- S. Basharat, J. A. Parker, K. G. Murphy, S. R. Bloom, J. C. Buckingham, and C. D. John, “Leptin fails to blunt the lipopolysaccharide-induced activation of the hypothalamic–pituitary–adrenal axis in rats,” Journal of Endocrinology, vol. 221, no. 2, pp. 229–234, 2014.
- J. E. Wohler and S. R. Barnum, “Nylon wool purification alters the activation of T cells,” Molecular Immunology, vol. 46, no. 5, pp. 1007–1010, 2009.
- D. I. Godfrey, K. J. L. Hammond, L. D. Poulton, M. J. Smyth, and A. G. Baxter, “NKT cells: facts, functions and fallacies,” Immunology Today, vol. 21, no. 11, pp. 573–583, 2000.

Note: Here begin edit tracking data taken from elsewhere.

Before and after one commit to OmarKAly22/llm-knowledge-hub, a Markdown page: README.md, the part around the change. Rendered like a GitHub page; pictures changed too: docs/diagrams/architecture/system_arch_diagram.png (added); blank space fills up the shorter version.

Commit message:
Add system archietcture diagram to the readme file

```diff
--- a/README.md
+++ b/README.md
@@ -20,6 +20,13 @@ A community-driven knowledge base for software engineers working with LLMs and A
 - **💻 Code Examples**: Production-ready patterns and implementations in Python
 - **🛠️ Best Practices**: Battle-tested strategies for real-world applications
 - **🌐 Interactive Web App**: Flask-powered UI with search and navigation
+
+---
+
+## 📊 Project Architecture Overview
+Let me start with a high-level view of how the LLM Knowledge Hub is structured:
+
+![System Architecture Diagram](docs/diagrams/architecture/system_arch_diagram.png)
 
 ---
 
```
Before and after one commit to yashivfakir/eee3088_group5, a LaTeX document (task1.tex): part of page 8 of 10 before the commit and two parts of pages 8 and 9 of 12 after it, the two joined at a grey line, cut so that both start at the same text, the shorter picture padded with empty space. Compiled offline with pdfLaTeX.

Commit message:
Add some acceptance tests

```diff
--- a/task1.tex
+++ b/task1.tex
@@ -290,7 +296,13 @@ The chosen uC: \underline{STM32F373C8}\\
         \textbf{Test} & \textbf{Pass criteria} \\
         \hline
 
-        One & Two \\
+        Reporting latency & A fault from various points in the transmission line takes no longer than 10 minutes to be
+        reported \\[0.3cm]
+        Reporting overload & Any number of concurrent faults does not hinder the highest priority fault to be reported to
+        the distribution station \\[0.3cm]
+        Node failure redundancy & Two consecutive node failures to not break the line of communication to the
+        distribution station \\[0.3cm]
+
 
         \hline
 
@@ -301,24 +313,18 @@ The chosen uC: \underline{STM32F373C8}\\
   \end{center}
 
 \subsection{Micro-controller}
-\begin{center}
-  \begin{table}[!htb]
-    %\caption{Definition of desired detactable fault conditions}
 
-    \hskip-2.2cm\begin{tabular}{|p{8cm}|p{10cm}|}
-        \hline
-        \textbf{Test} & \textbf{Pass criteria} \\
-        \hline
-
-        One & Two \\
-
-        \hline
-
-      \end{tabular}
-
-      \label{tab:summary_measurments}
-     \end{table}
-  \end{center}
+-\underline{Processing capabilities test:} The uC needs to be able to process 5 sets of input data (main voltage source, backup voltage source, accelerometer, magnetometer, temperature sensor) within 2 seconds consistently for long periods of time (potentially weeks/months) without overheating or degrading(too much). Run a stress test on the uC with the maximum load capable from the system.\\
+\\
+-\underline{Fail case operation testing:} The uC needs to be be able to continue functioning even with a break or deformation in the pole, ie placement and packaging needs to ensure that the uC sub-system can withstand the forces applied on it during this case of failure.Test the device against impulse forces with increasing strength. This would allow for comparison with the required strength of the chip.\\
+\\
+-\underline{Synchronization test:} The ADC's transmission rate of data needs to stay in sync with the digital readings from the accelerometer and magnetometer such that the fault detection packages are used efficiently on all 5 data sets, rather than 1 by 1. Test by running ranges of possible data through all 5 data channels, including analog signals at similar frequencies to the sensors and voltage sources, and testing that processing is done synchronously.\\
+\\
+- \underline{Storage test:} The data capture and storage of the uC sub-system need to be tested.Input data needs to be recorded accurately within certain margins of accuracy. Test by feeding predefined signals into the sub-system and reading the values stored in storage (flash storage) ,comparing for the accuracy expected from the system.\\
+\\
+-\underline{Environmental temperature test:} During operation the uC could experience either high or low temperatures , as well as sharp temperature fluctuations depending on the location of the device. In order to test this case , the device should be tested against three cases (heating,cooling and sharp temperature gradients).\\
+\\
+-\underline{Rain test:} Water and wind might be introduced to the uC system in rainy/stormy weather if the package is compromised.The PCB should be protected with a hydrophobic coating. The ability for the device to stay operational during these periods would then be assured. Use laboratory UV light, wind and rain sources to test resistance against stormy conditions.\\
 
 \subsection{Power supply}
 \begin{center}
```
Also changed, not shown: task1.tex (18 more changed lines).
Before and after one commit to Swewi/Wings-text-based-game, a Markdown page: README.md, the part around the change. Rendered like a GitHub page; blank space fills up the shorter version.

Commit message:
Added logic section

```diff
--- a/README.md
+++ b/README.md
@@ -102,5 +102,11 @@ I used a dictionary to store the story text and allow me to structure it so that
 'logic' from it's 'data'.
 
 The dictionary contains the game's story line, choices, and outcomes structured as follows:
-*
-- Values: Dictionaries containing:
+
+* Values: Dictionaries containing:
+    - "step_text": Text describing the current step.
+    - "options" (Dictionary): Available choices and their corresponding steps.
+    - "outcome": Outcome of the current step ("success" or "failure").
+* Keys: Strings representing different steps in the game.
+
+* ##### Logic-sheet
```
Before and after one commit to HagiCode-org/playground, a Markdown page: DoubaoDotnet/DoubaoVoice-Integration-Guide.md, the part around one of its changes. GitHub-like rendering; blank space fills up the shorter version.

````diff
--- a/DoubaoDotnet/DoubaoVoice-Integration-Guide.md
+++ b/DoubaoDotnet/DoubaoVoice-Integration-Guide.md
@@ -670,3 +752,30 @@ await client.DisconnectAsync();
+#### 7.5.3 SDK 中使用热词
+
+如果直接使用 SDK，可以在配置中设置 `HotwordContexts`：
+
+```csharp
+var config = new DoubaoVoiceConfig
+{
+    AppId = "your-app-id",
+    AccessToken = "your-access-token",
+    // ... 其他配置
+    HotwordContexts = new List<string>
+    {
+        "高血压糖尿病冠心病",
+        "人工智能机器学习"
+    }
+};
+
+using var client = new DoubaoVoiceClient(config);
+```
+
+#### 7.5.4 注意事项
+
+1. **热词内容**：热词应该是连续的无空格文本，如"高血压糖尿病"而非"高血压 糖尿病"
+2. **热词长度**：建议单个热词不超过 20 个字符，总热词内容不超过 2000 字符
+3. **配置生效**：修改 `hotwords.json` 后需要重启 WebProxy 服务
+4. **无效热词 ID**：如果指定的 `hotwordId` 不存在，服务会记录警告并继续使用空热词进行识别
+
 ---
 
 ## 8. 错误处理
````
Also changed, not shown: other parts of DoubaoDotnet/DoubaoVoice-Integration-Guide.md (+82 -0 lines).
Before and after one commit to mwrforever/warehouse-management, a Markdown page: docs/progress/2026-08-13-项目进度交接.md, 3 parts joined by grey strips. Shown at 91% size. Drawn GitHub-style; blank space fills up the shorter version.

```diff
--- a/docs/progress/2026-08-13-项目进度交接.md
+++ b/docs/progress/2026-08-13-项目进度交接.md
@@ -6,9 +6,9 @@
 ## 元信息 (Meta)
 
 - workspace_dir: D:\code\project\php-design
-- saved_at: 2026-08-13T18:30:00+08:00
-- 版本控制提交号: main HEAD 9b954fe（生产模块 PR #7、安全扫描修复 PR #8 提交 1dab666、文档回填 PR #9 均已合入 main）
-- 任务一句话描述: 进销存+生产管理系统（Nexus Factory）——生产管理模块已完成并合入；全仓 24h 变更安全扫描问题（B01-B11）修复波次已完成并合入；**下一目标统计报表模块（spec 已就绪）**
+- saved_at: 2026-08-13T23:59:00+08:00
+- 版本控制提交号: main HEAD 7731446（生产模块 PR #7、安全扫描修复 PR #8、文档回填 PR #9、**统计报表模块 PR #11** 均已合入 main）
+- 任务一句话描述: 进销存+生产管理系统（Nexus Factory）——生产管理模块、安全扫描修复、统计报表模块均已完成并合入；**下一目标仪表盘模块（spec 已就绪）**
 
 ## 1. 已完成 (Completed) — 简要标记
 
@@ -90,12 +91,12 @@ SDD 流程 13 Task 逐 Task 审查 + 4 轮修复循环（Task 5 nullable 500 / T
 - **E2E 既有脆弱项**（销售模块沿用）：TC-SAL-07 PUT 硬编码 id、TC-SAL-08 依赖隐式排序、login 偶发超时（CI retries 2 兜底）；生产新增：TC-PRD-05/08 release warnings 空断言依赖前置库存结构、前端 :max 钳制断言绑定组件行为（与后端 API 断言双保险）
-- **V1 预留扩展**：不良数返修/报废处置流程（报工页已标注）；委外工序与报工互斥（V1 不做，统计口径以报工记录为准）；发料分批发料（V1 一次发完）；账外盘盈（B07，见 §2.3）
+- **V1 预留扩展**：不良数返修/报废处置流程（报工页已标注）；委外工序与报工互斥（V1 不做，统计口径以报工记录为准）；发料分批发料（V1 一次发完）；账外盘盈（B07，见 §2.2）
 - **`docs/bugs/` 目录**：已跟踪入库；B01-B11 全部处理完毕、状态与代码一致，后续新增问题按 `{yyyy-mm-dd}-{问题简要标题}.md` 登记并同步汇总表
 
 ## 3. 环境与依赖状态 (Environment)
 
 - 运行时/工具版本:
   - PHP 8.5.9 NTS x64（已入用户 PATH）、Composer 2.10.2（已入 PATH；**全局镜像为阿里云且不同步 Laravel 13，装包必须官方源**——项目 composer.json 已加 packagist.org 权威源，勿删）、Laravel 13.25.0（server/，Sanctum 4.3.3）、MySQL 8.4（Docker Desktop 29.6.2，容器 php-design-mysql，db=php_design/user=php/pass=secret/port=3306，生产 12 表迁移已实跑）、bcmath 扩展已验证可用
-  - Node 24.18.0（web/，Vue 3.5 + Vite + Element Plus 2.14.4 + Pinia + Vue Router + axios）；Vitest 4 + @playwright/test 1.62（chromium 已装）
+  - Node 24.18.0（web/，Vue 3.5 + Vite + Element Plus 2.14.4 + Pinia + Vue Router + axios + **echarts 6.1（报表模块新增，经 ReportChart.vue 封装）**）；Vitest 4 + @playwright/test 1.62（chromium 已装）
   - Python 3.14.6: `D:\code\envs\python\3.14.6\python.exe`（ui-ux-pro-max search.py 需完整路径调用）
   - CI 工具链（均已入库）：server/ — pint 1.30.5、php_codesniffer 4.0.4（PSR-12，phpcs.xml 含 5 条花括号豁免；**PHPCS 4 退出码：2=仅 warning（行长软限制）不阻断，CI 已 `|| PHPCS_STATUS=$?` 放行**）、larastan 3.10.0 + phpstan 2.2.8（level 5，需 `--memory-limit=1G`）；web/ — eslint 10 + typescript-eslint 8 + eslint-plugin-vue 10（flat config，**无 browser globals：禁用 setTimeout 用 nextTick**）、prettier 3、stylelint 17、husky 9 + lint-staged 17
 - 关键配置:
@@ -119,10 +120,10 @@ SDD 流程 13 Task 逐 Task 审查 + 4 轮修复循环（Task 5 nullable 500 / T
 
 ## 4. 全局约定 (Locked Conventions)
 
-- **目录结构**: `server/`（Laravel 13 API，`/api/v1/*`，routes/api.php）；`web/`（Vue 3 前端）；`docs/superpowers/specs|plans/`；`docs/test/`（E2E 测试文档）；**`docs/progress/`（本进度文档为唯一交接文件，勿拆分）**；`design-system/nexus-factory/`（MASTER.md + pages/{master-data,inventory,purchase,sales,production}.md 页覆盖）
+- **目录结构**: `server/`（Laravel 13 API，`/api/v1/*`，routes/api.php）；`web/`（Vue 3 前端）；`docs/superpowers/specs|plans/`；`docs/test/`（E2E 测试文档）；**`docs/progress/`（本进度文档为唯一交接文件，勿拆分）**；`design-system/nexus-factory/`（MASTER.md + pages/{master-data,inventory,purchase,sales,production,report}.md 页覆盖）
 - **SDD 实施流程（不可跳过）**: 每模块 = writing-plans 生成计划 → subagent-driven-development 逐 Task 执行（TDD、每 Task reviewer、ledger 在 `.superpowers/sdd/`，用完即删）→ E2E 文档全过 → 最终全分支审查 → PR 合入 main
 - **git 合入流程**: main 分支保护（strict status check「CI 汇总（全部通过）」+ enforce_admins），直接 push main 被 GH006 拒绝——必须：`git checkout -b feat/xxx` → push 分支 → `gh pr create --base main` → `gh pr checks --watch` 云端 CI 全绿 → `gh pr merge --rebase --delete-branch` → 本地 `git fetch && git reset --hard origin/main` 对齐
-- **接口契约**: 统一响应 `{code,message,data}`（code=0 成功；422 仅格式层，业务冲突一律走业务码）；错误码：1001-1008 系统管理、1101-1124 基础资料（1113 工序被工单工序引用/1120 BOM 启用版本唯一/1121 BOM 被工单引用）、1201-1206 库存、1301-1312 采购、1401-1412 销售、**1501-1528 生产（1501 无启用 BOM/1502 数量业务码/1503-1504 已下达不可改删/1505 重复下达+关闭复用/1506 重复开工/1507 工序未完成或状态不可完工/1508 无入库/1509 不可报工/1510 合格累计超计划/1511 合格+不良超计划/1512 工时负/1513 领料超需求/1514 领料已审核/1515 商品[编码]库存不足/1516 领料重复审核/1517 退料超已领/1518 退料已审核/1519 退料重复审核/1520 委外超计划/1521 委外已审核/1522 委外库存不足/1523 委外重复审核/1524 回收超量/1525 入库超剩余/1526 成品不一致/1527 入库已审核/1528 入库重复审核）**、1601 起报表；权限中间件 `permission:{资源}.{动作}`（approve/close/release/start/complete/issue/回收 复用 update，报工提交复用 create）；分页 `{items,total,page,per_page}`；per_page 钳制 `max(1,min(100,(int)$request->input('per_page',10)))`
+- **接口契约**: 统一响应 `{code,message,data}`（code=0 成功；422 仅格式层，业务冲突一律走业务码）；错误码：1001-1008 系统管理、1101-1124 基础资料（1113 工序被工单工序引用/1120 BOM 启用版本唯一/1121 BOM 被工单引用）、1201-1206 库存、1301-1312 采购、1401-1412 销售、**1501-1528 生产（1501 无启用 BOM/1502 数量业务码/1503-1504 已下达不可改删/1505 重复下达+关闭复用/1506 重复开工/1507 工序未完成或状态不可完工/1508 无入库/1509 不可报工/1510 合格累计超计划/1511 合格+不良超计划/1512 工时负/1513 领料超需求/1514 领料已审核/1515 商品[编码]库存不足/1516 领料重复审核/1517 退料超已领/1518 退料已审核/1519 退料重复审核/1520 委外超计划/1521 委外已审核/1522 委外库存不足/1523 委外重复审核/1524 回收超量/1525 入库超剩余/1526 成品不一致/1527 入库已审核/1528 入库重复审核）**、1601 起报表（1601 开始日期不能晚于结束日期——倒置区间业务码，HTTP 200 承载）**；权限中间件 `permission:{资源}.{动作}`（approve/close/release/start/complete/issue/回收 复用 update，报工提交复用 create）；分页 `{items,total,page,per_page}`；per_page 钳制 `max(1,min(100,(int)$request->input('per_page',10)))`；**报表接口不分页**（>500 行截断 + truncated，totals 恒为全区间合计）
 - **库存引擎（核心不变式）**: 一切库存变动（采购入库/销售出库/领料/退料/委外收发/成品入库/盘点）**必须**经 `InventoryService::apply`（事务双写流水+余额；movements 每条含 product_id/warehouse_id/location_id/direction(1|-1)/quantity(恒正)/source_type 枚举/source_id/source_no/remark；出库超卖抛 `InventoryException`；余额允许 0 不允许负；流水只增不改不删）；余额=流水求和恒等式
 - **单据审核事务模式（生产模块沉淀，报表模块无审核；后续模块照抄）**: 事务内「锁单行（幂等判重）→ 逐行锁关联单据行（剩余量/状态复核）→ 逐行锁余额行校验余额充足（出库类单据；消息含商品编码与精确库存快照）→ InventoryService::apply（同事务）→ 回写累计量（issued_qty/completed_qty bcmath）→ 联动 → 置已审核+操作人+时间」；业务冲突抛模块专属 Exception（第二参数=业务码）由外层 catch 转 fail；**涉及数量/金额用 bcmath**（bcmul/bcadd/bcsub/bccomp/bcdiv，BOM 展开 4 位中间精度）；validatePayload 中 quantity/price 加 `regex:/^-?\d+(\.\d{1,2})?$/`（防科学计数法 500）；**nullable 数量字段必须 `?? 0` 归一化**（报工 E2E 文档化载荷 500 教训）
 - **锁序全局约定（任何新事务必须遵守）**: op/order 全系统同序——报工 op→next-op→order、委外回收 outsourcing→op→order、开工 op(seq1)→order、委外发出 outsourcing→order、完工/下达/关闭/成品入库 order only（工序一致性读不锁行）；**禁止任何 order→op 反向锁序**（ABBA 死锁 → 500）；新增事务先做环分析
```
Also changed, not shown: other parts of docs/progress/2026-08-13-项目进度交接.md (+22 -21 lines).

- M. Kronenberg, “Toward an understanding of NKT cell biology: progress and paradoxes,” Annual Review of Immunology, vol. 23, pp. 877–900, 2005.
Copyright © 2015 Pedro Xavier-Elsas et al. This is an open access article distributed under the Creative Commons Attribution License, which permits unrestricted use, distribution, and reproduction in any medium, provided the original work is properly cited.